This could happen when a doctor failed to pay the annual registration fee or provide an up-to-date residential address.  Restoration to the GMC register under these circumstances is normally straightforward.  Under exceptional circumstances, restoration due to administrative erasure could result in a formal investigation where, for example, the error was caused by an allegation of deception or another form of misconduct.

Voluntary erasure

A doctor can apply for voluntary erasure at anytime during their registration, including at anytime during a fitness to practise investigation.  The GMC has an adopted process for considering applications for voluntary erasure during a fitness to practise investigation.

Doctors, who have had an application for voluntary erasure approved, can apply to re-join the register.  The process is set out in The General Medical Council (Voluntary Erasure and Restoration following Voluntary Erasure) Regulations Order of Council 2004.

Restoration decisions are referred to GMC case examiners (one lay and one medical) and the accompanying GMC guidance states that granting restoration:

“will be appropriate if the case examiners are satisfied, based on reliable evidence, that the doctor is fit to practise without restriction. Restoration should normally be granted if the concerns are not serious enough to raise an issue of impaired fitness to practise or are not capable of proof to the civil standard.”

The alternative to granting the application is refusal or a referral to the MPTS.
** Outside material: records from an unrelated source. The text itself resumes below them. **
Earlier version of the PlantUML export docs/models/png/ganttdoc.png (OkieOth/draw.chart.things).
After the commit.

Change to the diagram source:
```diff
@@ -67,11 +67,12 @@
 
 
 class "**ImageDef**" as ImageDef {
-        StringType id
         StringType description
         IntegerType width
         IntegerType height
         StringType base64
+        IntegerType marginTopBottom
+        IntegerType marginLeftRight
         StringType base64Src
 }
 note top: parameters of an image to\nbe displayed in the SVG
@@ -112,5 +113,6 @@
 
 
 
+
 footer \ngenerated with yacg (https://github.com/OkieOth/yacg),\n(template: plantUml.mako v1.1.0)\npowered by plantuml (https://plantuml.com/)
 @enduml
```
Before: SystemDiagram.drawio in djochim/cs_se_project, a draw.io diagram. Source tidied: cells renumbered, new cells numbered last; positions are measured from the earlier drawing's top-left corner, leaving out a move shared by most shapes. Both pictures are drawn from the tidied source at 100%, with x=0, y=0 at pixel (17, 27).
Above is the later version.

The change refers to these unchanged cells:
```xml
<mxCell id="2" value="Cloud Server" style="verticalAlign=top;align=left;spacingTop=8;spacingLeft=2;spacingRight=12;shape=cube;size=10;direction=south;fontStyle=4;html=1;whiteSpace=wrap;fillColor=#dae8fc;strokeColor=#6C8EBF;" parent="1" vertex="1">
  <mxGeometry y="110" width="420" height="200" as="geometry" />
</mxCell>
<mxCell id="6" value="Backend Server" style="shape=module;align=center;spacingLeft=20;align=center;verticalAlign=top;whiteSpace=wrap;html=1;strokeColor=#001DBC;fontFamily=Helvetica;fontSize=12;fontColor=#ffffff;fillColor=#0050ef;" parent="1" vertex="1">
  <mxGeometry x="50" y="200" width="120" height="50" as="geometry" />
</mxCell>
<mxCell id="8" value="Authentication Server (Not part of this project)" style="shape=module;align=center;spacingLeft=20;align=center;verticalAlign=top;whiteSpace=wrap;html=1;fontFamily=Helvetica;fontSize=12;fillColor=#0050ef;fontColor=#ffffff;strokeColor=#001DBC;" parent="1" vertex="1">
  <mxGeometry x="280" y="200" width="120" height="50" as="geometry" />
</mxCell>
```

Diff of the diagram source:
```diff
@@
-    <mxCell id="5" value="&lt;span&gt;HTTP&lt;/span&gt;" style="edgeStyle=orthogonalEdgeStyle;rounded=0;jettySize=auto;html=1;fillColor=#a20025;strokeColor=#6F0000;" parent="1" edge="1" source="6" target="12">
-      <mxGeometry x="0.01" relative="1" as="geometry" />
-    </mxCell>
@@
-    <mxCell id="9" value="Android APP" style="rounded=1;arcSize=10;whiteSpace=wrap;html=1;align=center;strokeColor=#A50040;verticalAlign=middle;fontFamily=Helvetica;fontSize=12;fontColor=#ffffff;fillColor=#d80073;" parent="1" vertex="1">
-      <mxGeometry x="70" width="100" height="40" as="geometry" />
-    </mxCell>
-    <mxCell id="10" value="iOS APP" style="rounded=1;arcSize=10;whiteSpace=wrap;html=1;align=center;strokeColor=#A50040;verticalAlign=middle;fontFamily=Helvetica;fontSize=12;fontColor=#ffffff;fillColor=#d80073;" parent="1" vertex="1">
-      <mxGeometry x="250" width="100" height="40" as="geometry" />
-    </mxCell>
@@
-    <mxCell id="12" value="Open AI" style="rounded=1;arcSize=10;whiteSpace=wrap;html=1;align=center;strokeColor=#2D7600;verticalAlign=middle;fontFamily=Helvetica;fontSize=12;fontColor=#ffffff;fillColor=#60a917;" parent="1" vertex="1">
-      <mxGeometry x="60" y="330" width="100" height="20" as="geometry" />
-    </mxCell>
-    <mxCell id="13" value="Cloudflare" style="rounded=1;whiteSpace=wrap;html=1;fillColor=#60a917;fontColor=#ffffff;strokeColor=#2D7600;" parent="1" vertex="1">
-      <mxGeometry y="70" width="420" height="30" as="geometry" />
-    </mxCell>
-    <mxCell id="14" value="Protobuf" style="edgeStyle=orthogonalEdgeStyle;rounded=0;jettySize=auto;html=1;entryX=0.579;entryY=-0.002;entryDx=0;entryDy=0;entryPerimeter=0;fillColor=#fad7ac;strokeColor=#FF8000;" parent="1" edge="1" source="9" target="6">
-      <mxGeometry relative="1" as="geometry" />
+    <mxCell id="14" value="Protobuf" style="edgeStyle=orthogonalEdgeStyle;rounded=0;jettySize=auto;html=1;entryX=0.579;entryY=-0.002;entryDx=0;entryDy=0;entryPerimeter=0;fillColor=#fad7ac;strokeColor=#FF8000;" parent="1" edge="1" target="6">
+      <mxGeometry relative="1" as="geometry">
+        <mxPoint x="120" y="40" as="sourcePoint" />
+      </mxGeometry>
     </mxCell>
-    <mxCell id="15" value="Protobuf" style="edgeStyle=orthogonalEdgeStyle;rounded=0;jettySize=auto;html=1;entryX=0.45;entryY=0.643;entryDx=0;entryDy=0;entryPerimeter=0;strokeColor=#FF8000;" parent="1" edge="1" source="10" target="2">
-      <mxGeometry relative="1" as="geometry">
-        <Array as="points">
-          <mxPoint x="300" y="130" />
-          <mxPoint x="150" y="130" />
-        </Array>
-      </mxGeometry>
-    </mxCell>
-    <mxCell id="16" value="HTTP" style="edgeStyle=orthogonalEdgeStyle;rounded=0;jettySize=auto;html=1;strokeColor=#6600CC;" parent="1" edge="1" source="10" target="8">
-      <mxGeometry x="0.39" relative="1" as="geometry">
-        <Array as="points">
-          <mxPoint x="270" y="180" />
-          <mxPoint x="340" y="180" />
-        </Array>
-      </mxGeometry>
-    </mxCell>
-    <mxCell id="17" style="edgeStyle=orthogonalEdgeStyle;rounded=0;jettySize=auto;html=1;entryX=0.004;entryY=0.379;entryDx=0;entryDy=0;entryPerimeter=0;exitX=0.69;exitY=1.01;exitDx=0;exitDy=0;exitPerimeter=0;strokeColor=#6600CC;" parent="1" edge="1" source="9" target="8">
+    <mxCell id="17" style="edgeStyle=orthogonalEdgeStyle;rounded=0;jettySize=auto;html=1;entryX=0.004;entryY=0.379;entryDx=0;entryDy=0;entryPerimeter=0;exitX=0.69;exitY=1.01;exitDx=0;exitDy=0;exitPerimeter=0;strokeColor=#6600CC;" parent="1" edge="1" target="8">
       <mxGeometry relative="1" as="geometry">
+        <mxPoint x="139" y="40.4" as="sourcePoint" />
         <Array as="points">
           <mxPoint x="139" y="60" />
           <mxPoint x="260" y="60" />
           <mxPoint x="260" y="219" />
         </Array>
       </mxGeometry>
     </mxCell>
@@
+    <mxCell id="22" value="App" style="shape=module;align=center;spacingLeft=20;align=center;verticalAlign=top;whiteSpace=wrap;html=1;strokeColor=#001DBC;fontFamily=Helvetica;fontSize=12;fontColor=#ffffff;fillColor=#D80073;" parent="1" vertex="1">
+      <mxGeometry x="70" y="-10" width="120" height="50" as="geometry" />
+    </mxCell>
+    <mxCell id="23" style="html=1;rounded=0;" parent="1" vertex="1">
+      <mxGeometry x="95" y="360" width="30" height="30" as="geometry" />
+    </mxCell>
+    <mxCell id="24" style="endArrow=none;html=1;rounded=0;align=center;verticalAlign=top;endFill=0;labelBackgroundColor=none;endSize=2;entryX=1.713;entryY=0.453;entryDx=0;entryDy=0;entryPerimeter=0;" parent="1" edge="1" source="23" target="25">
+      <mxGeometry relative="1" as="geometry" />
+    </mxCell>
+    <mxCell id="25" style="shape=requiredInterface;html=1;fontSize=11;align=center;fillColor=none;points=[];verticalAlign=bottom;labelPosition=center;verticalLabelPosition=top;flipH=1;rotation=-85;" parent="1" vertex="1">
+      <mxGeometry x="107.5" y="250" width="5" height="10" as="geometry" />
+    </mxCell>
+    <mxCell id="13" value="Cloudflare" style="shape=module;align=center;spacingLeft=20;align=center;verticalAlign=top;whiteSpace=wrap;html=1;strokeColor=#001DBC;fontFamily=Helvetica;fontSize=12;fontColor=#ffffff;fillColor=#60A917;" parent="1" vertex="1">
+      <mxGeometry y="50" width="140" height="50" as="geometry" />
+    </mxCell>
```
Doctors considering applying for restoration following a voluntary erasure should seek legal advice to discuss the individual circumstances that lead to the voluntary erasure and the best way to approach the restoration application.